Common Causes of Audits
The most common cause of an audit is the failure to report all taxable income. This includes interest, dividends, stock sales, 1099 miscellaneous income, etc. It is common for business owners who receive more than one 1099-MISC for their services to fail to include the income from a 1099-Misc. The business owner may misplace a 1099-MISC, it may get lost, or the sender can mail it to an incorrect address. If you are not sure that you have reported all of your income, I would recommend filing an extension and requesting a Wage and Income Transcript from the IRS. You can also have your tax professional get your transcripts from the IRS. They can call the Tax Practitioner Hotline and get your transcripts in minutes. The transcript will provide you with all of the income that has been reported to the IRS. The IRS doesn’t care if you file an extension. If you inadvertently omit income on your tax return, the IRS can penalize you. You may have to pay an accuracy-related penalty of 20% of the underpayment, and penalties for fraud are 75% of the tax due. It is better to file an extension and prepare your taxes correctly than to rush and file incorrectly before April 15.
An angry spouse, business partner, employee, family member or friend can turn you in. I have seen this happen before. Moreover, when they have this knowledge about you, the IRS knows exactly what to audit.
Not filling out your return completely can cause an audit. All tax returns are scored. If you don’t completely fill out your return, this will increase your score and chance of being audited . An example is not completely entering the address of a daycare provider. Be sure to completely fill out your return.
Large amount for travel and entertainment is likely to draw attention from the IRS. Be careful about taking a large amount for this deduction.
Having a business with too many years of losses will draw attention from the IRS computers and they can easily monitor this. The IRS may want to rule the business as a hobby and disallow the previous year’s losses.
Rounding your numbers to zero will increase your chances of an audit. For example, if your property tax is $898, don’t round it $900.
Any large deduction relative to the national average for your income level is likely to increase the chances of being audited.
Failure to file your returns increases your chances of being audited.

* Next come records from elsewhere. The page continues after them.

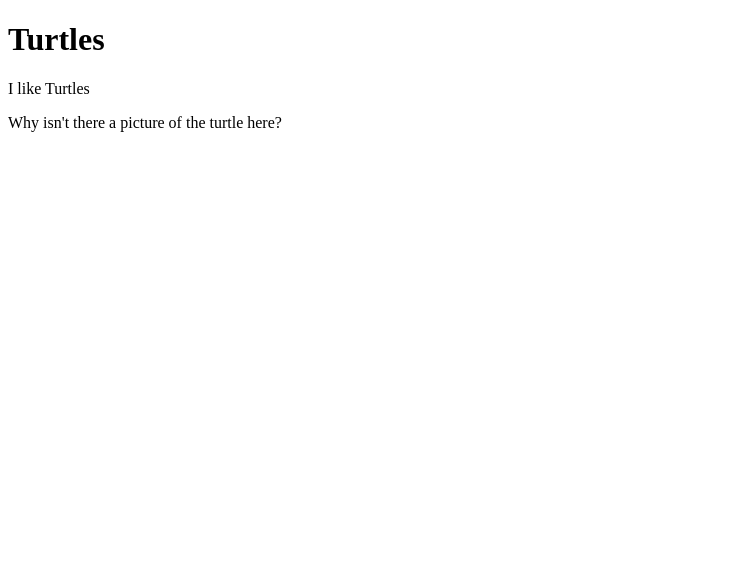
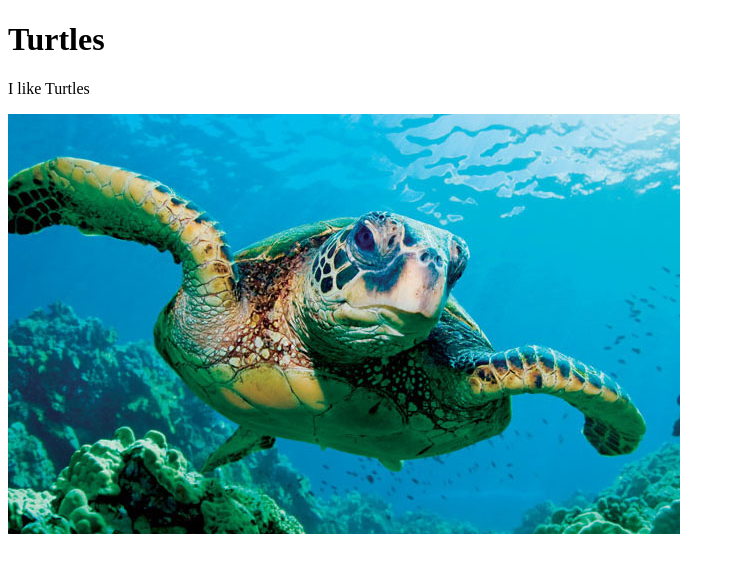
Before and after one commit to effinofinus/turtles, a plain HTML site: page index.html in a window 1280 px wide. Shown: the whole page, without its empty margins (0-735 px from the left). Drawn offline with Linux system fonts and the light colour scheme.

Commit message:
adding picture

```diff
--- a/index.html
+++ b/index.html
@@ -7,6 +7,6 @@
   <body>
     <h1>Turtles</h1>
     <p>I like Turtles</p>
-    <p>Why isn't there a picture of the turtle here?</p>
+    <img src="images/turtle.jpg" alt="turtle pic">
   </body>
 </html>
```
Also changed, not shown: images/turtle.jpg (added).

Having previous issues with the IRS will increase your chance of being audited. If you have had previous IRS issues, keep this in mind when preparing your tax return. This includes having your taxes in collection.
Using unscrupulous and fraudulent tax preparers will increase your chances of being audited. When the IRS finds these tax preparers, they typically review all of their client’s tax returns for cases of tax fraud.
David Zubler is a tax accountant and Enrolled Agent representing clients before the IRS with over 25 years of tax experience. He is the author of four tax books and is the founder and president of Your Tax Care. The company provides business and tax education to the public at its website, YourTaxCare.com. David can also be contacted by email at firstname.lastname@example.org